The grid for Sunday's Championship race. I am starting 17th out of 19 in ST2.
Video from the race:
The start was a bit of a mess, but I managed to pick off 10 or 11 people during the race before (I think) my fuel pump overheated with two laps to go. I chose to retire instead of blowing up the engine. Lots of big changes with limited test time. I’ll get it right soon.
I have some extra heat shield material en-route now for the fuel cell and plan to wrap the exhaust in that location as well. I had tested at 20 minutes running but not 45 minutes!
This wasn’t the weekend I planned on but as they say, that’s racing. Despite my troubles, I had a wealth of support from friends far and wide to get me operational on race day.
The car handled great thanks to the arsenal of suspension components from CorteX Racing and JRi Shocks, and as expected the T56 Magnum from Dederichs Motorsports was rock solid. Thank you Filip @ CorteX, JJ @ JRi, and Joe @ Dederichs Motorsports for all your support over the past year. With better luck we would have been way up front.

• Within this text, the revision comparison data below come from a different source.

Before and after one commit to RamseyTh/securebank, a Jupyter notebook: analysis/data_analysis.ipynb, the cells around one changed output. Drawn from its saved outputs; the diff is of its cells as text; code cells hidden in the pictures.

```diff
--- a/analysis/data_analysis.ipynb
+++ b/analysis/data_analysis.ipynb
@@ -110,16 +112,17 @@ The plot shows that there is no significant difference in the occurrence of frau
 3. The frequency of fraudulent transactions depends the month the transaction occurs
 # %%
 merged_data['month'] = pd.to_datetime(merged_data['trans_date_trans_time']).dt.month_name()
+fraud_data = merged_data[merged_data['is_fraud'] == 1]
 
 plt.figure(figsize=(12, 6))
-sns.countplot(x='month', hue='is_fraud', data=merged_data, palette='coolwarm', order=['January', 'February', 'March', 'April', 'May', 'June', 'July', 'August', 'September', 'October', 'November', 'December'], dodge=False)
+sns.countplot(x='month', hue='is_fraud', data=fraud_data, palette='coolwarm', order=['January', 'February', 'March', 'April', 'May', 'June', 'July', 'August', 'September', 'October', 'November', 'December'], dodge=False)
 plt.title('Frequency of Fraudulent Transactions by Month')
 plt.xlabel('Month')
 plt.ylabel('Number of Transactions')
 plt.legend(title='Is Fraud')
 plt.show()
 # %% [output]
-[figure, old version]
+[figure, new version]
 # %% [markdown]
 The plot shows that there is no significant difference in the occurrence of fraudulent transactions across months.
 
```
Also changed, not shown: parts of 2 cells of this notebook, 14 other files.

Now it is time to rebuild and come back stronger, lighter, and most importantly--faster. I'm hoping to have the car out for our annual Thanksgiving event, but that's dependent on a lot of things coming together over the next few weeks.
Great journal of the event! Shame that there were so many mechanical and weather issues
Sorry to hear about your troubles. Bad enough you were out of the competition but to see your pride and joy bent up must have been agonizing. Kudos for your and your team's commitment to get back on the horse and take her out again.
Thanks for the info. Awesome technology. Explains the over $5K price...
Nice write up and hopefully you have much better luck next year. You were running good before the fuel pump issue.
I had a good time helping out a good cause! Happy both of you guys got to drive mostly all your sessions. I can't wait to see this thing with a "modernized" front-end.